Data items
————————
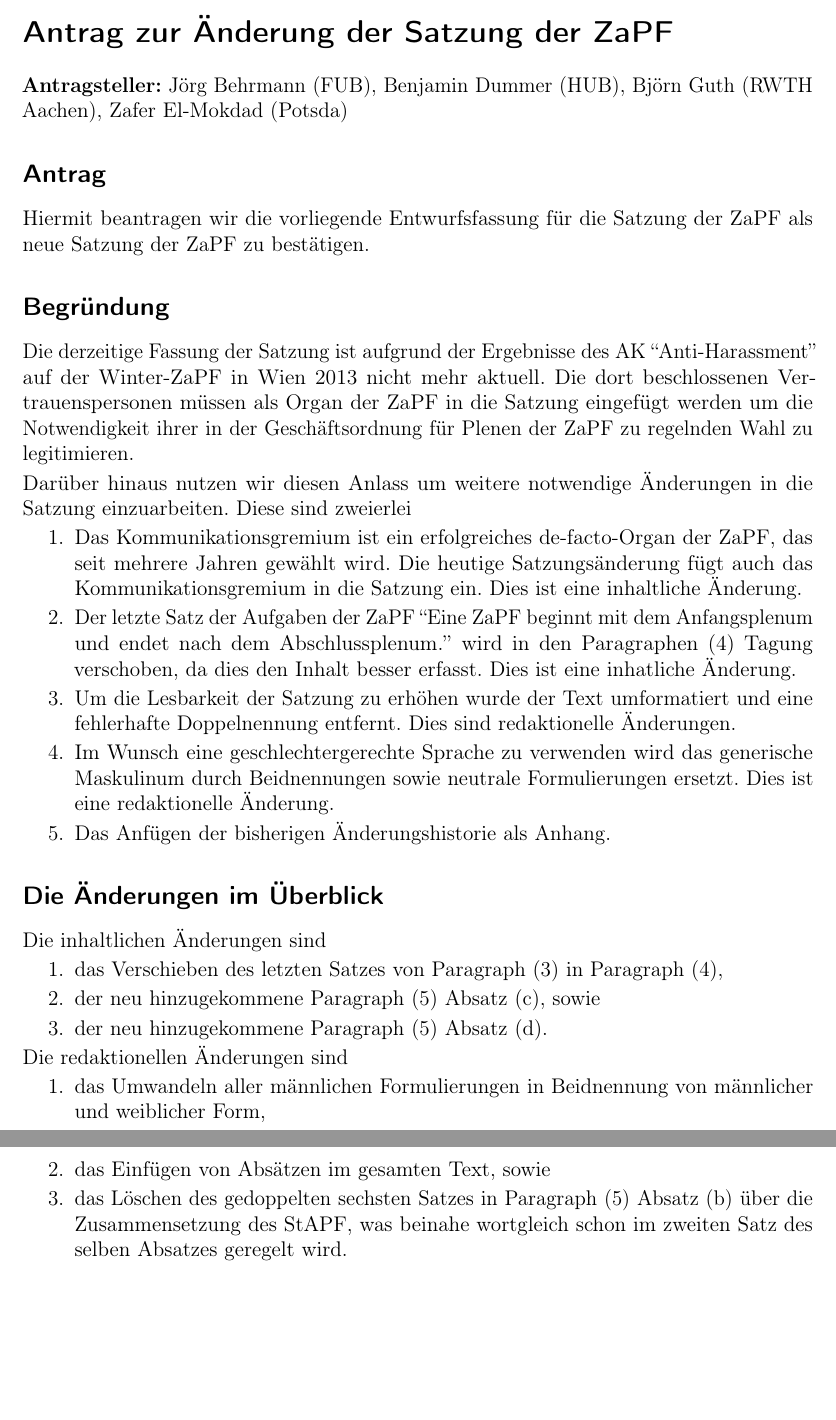
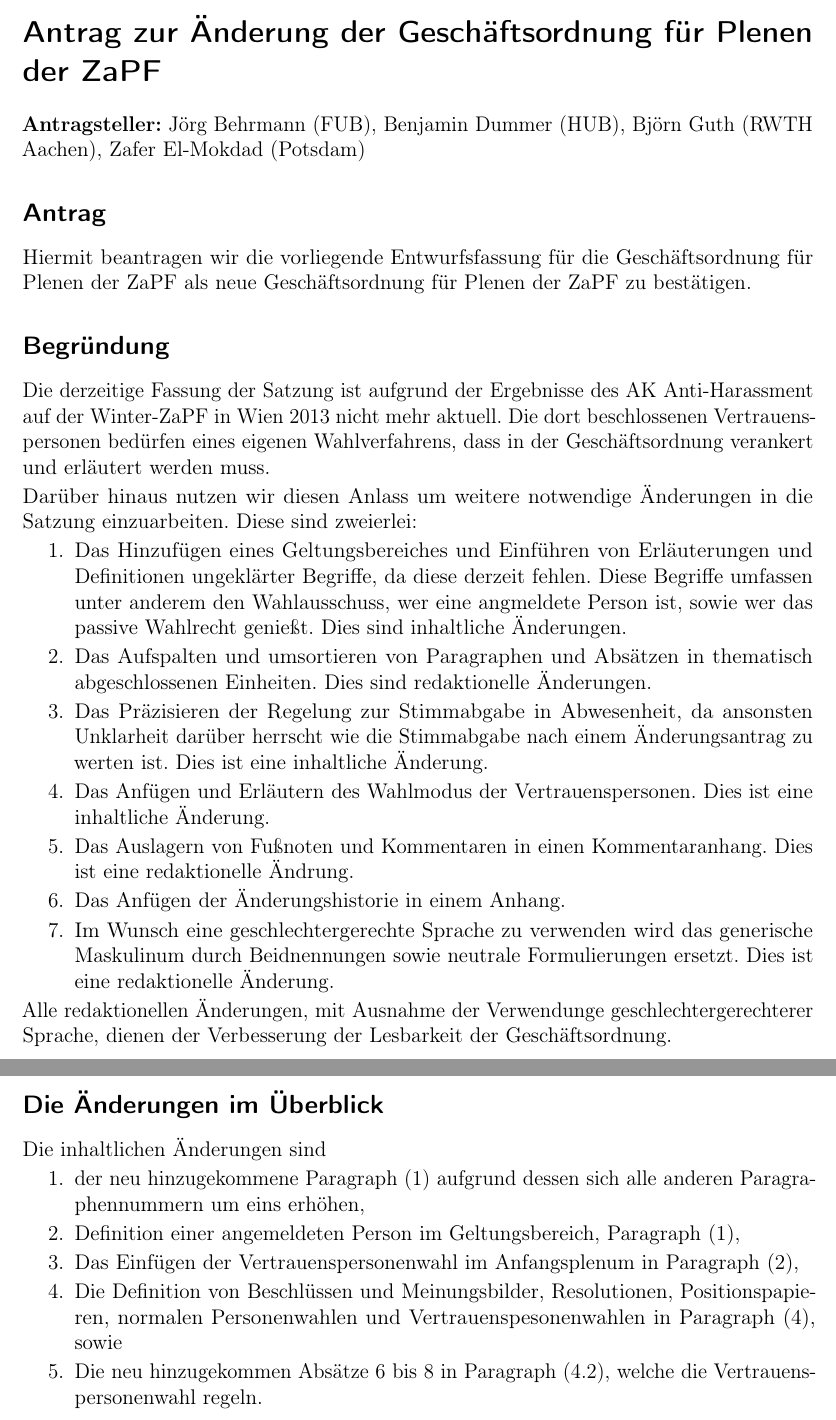
Before and after one commit to scattenlaeufer/ZaPF_Resos, a LaTeX document (sose14/Antrag_GOaenderung/Antrag_GOaenderung.tex): two parts of pages 1 and 2 of 2, joined at a grey line, cut so that both start at the same text, the shorter picture padded with empty space. Compiled offline with pdfLaTeX.

Commit message:
Antrag auf GO-Aenderung fertig

```diff
--- a/sose14/Antrag_GOaenderung/Antrag_GOaenderung.tex
+++ b/sose14/Antrag_GOaenderung/Antrag_GOaenderung.tex
@@ -8,10 +8,10 @@
 % Typographisch interessante Pakete
 \usepackage{microtype} % Randkorrektur und andere Anpassungen
 
-% References to Internet and within the document !!!always last package!!!
+% References to Internet and within the document
 \usepackage[pdftex,colorlinks=false,
-pdftitle={Antrag zur Änderung der Satzung der ZaPF},
-pdfauthor={Jörg Behrmann (FUB), Benjamin Dummer (HUB), Björn Guth (RWTH Aachen), Zafer El-Mokdad (Potsdam)},
+pdftitle={Antrag zur Änderung der Geschäftsordnung für Plenen der ZaPF},
+pdfauthor={Jörg Behrmann (FUB), Benjamin Dummer (HUB), Zafer El-Mokdad (Potsdam), Björn Guth (RWTH Aachen)},
 pdfcreator={pdflatex},
 pdfdisplaydoctitle=true]{hyperref}
 
@@ -22,50 +22,54 @@
 
 \begin{document}
 
-\section*{Antrag zur Änderung der Satzung der ZaPF}
+\section*{Antrag zur Änderung der Geschäftsordnung für Plenen der ZaPF}
 
-\textbf{Antragsteller:} Jörg Behrmann (FUB), Benjamin Dummer (HUB), Björn Guth (RWTH Aachen), Zafer El-Mokdad (Potsda)
+\textbf{Antragsteller:} Jörg Behrmann (FUB), Benjamin Dummer (HUB), Björn Guth (RWTH Aachen), Zafer El-Mokdad (Potsdam)
 
 \subsection*{Antrag}
 
-Hiermit beantragen wir die vorliegende Entwurfsfassung für die Satzung der ZaPF als neue Satzung der ZaPF zu bestätigen.
+Hiermit beantragen wir die vorliegende Entwurfsfassung für die Geschäftsordnung für Plenen der ZaPF als neue
+Geschäftsordnung für Plenen der ZaPF zu bestätigen.
 
 \subsection*{Begründung}
 
-Die derzeitige Fassung der Satzung ist aufgrund der Ergebnisse des AK ``Anti-Harassment'' auf der Winter-ZaPF in Wien
-2013 nicht mehr aktuell. Die dort beschlossenen Vertrauenspersonen müssen als Organ der ZaPF in die Satzung eingefügt
-werden um die Notwendigkeit ihrer in der Geschäftsordnung für Plenen der ZaPF zu regelnden Wahl zu legitimieren.
+Die derzeitige Fassung der Satzung ist aufgrund der Ergebnisse des AK Anti-Harassment auf der Winter-ZaPF in Wien
+2013 nicht mehr aktuell. Die dort beschlossenen Vertrauenspersonen bedürfen eines eigenen Wahlverfahrens, dass
+in der Geschäftsordnung verankert und erläutert werden muss.
 
 Darüber hinaus nutzen wir diesen Anlass um weitere notwendige Änderungen in die Satzung einzuarbeiten. Diese sind
-zweierlei
+zweierlei:
 \begin{enumerate}
-\item Das Kommunikationsgremium ist ein erfolgreiches de-facto-Organ der ZaPF, das seit mehrere Jahren gewählt wird.
-      Die heutige Satzungsänderung fügt auch das Kommunikationsgremium in die Satzung ein. Dies ist eine inhaltliche
-      Änderung.
-\item Der letzte Satz der Aufgaben der ZaPF ``Eine ZaPF beginnt mit dem Anfangsplenum und endet nach dem Abschlussplenum.''
-      wird in den Paragraphen (4) Tagung verschoben, da dies den Inhalt besser erfasst. Dies ist eine inhatliche Änderung.
-\item Um die Lesbarkeit der Satzung zu erhöhen wurde der Text umformatiert und eine fehlerhafte Doppelnennung entfernt.
+\item Das Hinzufügen eines Geltungsbereiches und Einführen von Erläuterungen und Definitionen ungeklärter Begriffe, da
+      diese derzeit fehlen. Diese Begriffe umfassen unter anderem den Wahlausschuss, wer eine angmeldete Person ist,
+      sowie wer das passive Wahlrecht genießt.
+      Dies sind inhaltliche Änderungen.
+\item Das Aufspalten und umsortieren von Paragraphen und Absätzen in thematisch abgeschlossenen Einheiten.
       Dies sind redaktionelle Änderungen.
+\item Das Präzisieren der Regelung zur Stimmabgabe in Abwesenheit, da ansonsten Unklarheit darüber herrscht
+      wie die Stimmabgabe nach einem Änderungsantrag zu werten ist. Dies ist eine inhaltliche Änderung.
+\item Das Anfügen und Erläutern des Wahlmodus der Vertrauenspersonen. Dies ist eine inhaltliche Änderung.
+\item Das Auslagern von Fußnoten und Kommentaren in einen Kommentaranhang. Dies ist eine redaktionelle Ändrung.
+\item Das Anfügen der Änderungshistorie in einem Anhang.
 \item Im Wunsch eine geschlechtergerechte Sprache zu verwenden wird das generische Maskulinum durch Beidnennungen
       sowie neutrale Formulierungen ersetzt. Dies ist eine redaktionelle Änderung.
-\item Das Anfügen der bisherigen Änderungshistorie als Anhang.
 \end{enumerate}
+
+Alle redaktionellen Änderungen, mit Ausnahme der Verwendunge geschlechtergerechterer Sprache,
+dienen der Verbesserung der Lesbarkeit der Geschäftsordnung.
 
 \subsection*{Die Änderungen im Überblick}
 
 Die inhaltlichen Änderungen sind
 \begin{enumerate}
-\item das Verschieben des letzten Satzes von Paragraph (3) in Paragraph (4),
-\item der neu hinzugekommene Paragraph (5) Absatz (c), sowie
-\item der neu hinzugekommene Paragraph (5) Absatz (d).
-\end{enumerate}
-
-Die redaktionellen Änderungen sind
-\begin{enumerate}
-\item das Umwandeln aller männlichen Formulierungen in Beidnennung von männlicher und weiblicher Form,
-\item das Einfügen von Absätzen im gesamten Text, sowie
-\item das Löschen des gedoppelten sechsten Satzes in Paragraph (5) Absatz (b) über die Zusammensetzung des StAPF,
-      was beinahe wortgleich schon im zweiten Satz des selben Absatzes geregelt wird.
+\item der neu hinzugekommene Paragraph (1) aufgrund dessen sich alle anderen Paragraphennummern
+      um eins erhöhen,
+\item Definition einer angemeldeten Person im Geltungsbereich, Paragraph (1),
+\item Das Einfügen der Vertrauenspersonenwahl im Anfangsplenum in Paragraph (2),
+\item Die Definition von Beschlüssen und Meinungsbilder, Resolutionen, Positionspapieren,
+      normalen Personenwahlen und Vertrauenspesonenwahlen in Paragraph (4), sowie
+\item Die neu hinzugekommen Absätze 6 bis 8 in Paragraph (4.2), welche die Vertrauenspersonenwahl
+      regeln.
 \end{enumerate}
 
 \end{document}
```
Also changed, not shown: sose14/Antrag_GOaenderung/Antrag_GOaenderung.pdf (added).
————————
Work item –
Wherever the string "Potsdam" is found in the entries, copy the line it sits in.

Exercise answer –
-pdfauthor={Jörg Behrmann (FUB), Benjamin Dummer (HUB), Björn Guth (RWTH Aachen), Zafer El-Mokdad (Potsdam)},
+pdfauthor={Jörg Behrmann (FUB), Benjamin Dummer (HUB), Zafer El-Mokdad (Potsdam), Björn Guth (RWTH Aachen)},
+\textbf{Antragsteller:} Jörg Behrmann (FUB), Benjamin Dummer (HUB), Björn Guth (RWTH Aachen), Zafer El-Mokdad (Potsdam)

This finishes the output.